'''

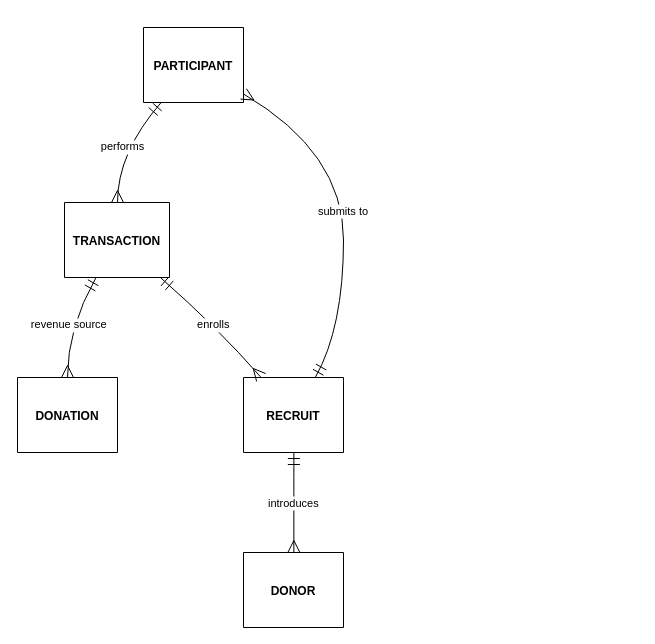
Earlier version of the draw.io diagram Untitled Diagram.drawio (gbt-tryidol/gbt-trust). Source tidied: cells renumbered, new cells numbered last; positions are measured from the earlier drawing's top-left corner, leaving out a move shared by most shapes. Both pictures are drawn from the tidied source at 100%, with x=0, y=0 at pixel (17, 27).
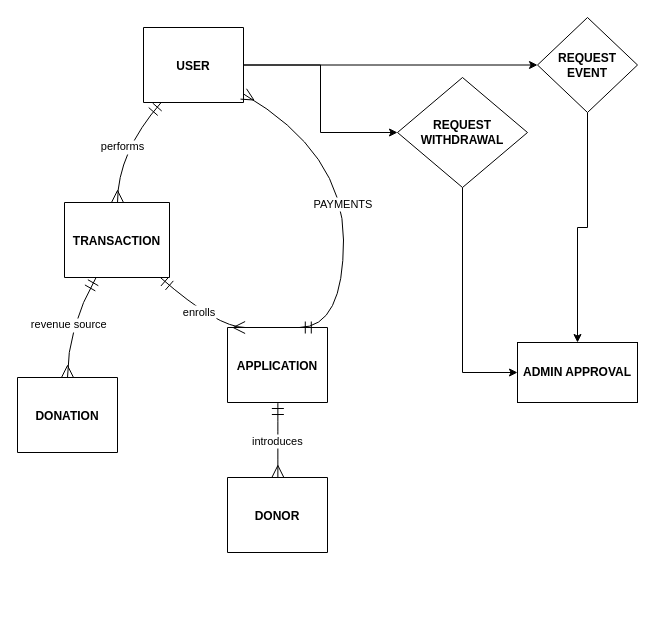
The same page after the edit.

Diff of the diagram source:
```diff
@@
+    <mxCell id="12" style="edgeStyle=orthogonalEdgeStyle;rounded=0;jettySize=auto;html=1;" parent="1" edge="1" source="2" target="15">
+      <mxGeometry relative="1" as="geometry">
+        <Array as="points">
+          <mxPoint x="520" y="30" />
+          <mxPoint x="520" y="30" />
+        </Array>
+      </mxGeometry>
+    </mxCell>
+    <mxCell id="13" style="edgeStyle=orthogonalEdgeStyle;rounded=0;jettySize=auto;html=1;" parent="1" edge="1" source="2" target="18">
+      <mxGeometry relative="1" as="geometry" />
+    </mxCell>
-    <mxCell id="2" value="PARTICIPANT" style="shape=table;startSize=75;childLayout=tableLayout;rowLines=1;fontStyle=1;align=center;" parent="1" vertex="1">
+    <mxCell id="2" value="USER" style="shape=table;startSize=75;childLayout=tableLayout;rowLines=1;fontStyle=1;align=center;" parent="1" vertex="1">
       <mxGeometry x="126" width="100" height="75" as="geometry" />
     </mxCell>
@@
-    <mxCell id="5" value="RECRUIT" style="shape=table;startSize=75;childLayout=tableLayout;rowLines=1;fontStyle=1;align=center;" parent="1" vertex="1">
-      <mxGeometry x="226" y="350" width="100" height="75" as="geometry" />
+    <mxCell id="5" value="APPLICATION" style="shape=table;startSize=75;childLayout=tableLayout;rowLines=1;fontStyle=1;align=center;" parent="1" vertex="1">
+      <mxGeometry x="210" y="300" width="100" height="75" as="geometry" />
     </mxCell>
     <mxCell id="6" value="DONOR" style="shape=table;startSize=75;childLayout=tableLayout;rowLines=1;fontStyle=1;align=center;" parent="1" vertex="1">
-      <mxGeometry x="226" y="525" width="100" height="75" as="geometry" />
+      <mxGeometry x="210" y="450" width="100" height="75" as="geometry" />
     </mxCell>
@@
-    <mxCell id="10" value="submits to" style="curved=1;startArrow=ERmandOne;startSize=10;endArrow=ERmany;endSize=10;exitX=0.7178794642857145;exitY=0;entryX=1.00359375;entryY=0.888888888888889;" parent="1" edge="1" source="5" target="2">
+    <mxCell id="10" value="PAYMENTS" style="curved=1;startArrow=ERmandOne;startSize=10;endArrow=ERmany;endSize=10;exitX=0.7178794642857145;exitY=0;entryX=1.00359375;entryY=0.888888888888889;" parent="1" edge="1" source="5" target="2">
       <mxGeometry relative="1" as="geometry">
         <Array as="points">
           <mxPoint x="326" y="300" />
           <mxPoint x="326" y="125" />
         </Array>
       </mxGeometry>
     </mxCell>
@@
+    <mxCell id="14" style="edgeStyle=orthogonalEdgeStyle;rounded=0;jettySize=auto;html=1;" parent="1" edge="1" source="15" target="16">
+      <mxGeometry relative="1" as="geometry" />
+    </mxCell>
+    <mxCell id="15" value="REQUEST EVENT" style="rhombus;whiteSpace=wrap;html=1;startSize=75;fontStyle=1;" parent="1" vertex="1">
+      <mxGeometry x="520" y="-10" width="100" height="95" as="geometry" />
+    </mxCell>
+    <mxCell id="16" value="ADMIN APPROVAL" style="whiteSpace=wrap;html=1;startSize=75;fontStyle=1;" parent="1" vertex="1">
+      <mxGeometry x="500" y="315" width="120" height="60" as="geometry" />
+    </mxCell>
+    <mxCell id="17" style="edgeStyle=orthogonalEdgeStyle;rounded=0;jettySize=auto;html=1;entryX=0;entryY=0.5;entryDx=0;entryDy=0;" parent="1" edge="1" source="18" target="16">
+      <mxGeometry relative="1" as="geometry" />
+    </mxCell>
+    <mxCell id="18" value="REQUEST WITHDRAWAL" style="rhombus;whiteSpace=wrap;html=1;startSize=75;fontStyle=1;" parent="1" vertex="1">
+      <mxGeometry x="380" y="50" width="130" height="110" as="geometry" />
+    </mxCell>
```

'''

_What the task requires_: Pictures are to be excluded; the records themselves are to be reproduced exactly.

_Output of the exercise_:
Earlier version of the draw.io diagram Untitled Diagram.drawio (gbt-tryidol/gbt-trust). Source tidied: cells renumbered, new cells numbered last; positions are measured from the earlier drawing's top-left corner, leaving out a move shared by most shapes. Both pictures are drawn from the tidied source at 100%, with x=0, y=0 at pixel (17, 27).
The same page after the edit.

Diff of the diagram source:
```diff
@@
+    <mxCell id="12" style="edgeStyle=orthogonalEdgeStyle;rounded=0;jettySize=auto;html=1;" parent="1" edge="1" source="2" target="15">
+      <mxGeometry relative="1" as="geometry">
+        <Array as="points">
+          <mxPoint x="520" y="30" />
+          <mxPoint x="520" y="30" />
+        </Array>
+      </mxGeometry>
+    </mxCell>
+    <mxCell id="13" style="edgeStyle=orthogonalEdgeStyle;rounded=0;jettySize=auto;html=1;" parent="1" edge="1" source="2" target="18">
+      <mxGeometry relative="1" as="geometry" />
+    </mxCell>
-    <mxCell id="2" value="PARTICIPANT" style="shape=table;startSize=75;childLayout=tableLayout;rowLines=1;fontStyle=1;align=center;" parent="1" vertex="1">
+    <mxCell id="2" value="USER" style="shape=table;startSize=75;childLayout=tableLayout;rowLines=1;fontStyle=1;align=center;" parent="1" vertex="1">
       <mxGeometry x="126" width="100" height="75" as="geometry" />
     </mxCell>
@@
-    <mxCell id="5" value="RECRUIT" style="shape=table;startSize=75;childLayout=tableLayout;rowLines=1;fontStyle=1;align=center;" parent="1" vertex="1">
-      <mxGeometry x="226" y="350" width="100" height="75" as="geometry" />
+    <mxCell id="5" value="APPLICATION" style="shape=table;startSize=75;childLayout=tableLayout;rowLines=1;fontStyle=1;align=center;" parent="1" vertex="1">
+      <mxGeometry x="210" y="300" width="100" height="75" as="geometry" />
     </mxCell>
     <mxCell id="6" value="DONOR" style="shape=table;startSize=75;childLayout=tableLayout;rowLines=1;fontStyle=1;align=center;" parent="1" vertex="1">
-      <mxGeometry x="226" y="525" width="100" height="75" as="geometry" />
+      <mxGeometry x="210" y="450" width="100" height="75" as="geometry" />
     </mxCell>
@@
-    <mxCell id="10" value="submits to" style="curved=1;startArrow=ERmandOne;startSize=10;endArrow=ERmany;endSize=10;exitX=0.7178794642857145;exitY=0;entryX=1.00359375;entryY=0.888888888888889;" parent="1" edge="1" source="5" target="2">
+    <mxCell id="10" value="PAYMENTS" style="curved=1;startArrow=ERmandOne;startSize=10;endArrow=ERmany;endSize=10;exitX=0.7178794642857145;exitY=0;entryX=1.00359375;entryY=0.888888888888889;" parent="1" edge="1" source="5" target="2">
       <mxGeometry relative="1" as="geometry">
         <Array as="points">
           <mxPoint x="326" y="300" />
           <mxPoint x="326" y="125" />
         </Array>
       </mxGeometry>
     </mxCell>
@@
+    <mxCell id="14" style="edgeStyle=orthogonalEdgeStyle;rounded=0;jettySize=auto;html=1;" parent="1" edge="1" source="15" target="16">
+      <mxGeometry relative="1" as="geometry" />
+    </mxCell>
+    <mxCell id="15" value="REQUEST EVENT" style="rhombus;whiteSpace=wrap;html=1;startSize=75;fontStyle=1;" parent="1" vertex="1">
+      <mxGeometry x="520" y="-10" width="100" height="95" as="geometry" />
+    </mxCell>
+    <mxCell id="16" value="ADMIN APPROVAL" style="whiteSpace=wrap;html=1;startSize=75;fontStyle=1;" parent="1" vertex="1">
+      <mxGeometry x="500" y="315" width="120" height="60" as="geometry" />
+    </mxCell>
+    <mxCell id="17" style="edgeStyle=orthogonalEdgeStyle;rounded=0;jettySize=auto;html=1;entryX=0;entryY=0.5;entryDx=0;entryDy=0;" parent="1" edge="1" source="18" target="16">
+      <mxGeometry relative="1" as="geometry" />
+    </mxCell>
+    <mxCell id="18" value="REQUEST WITHDRAWAL" style="rhombus;whiteSpace=wrap;html=1;startSize=75;fontStyle=1;" parent="1" vertex="1">
+      <mxGeometry x="380" y="50" width="130" height="110" as="geometry" />
+    </mxCell>
```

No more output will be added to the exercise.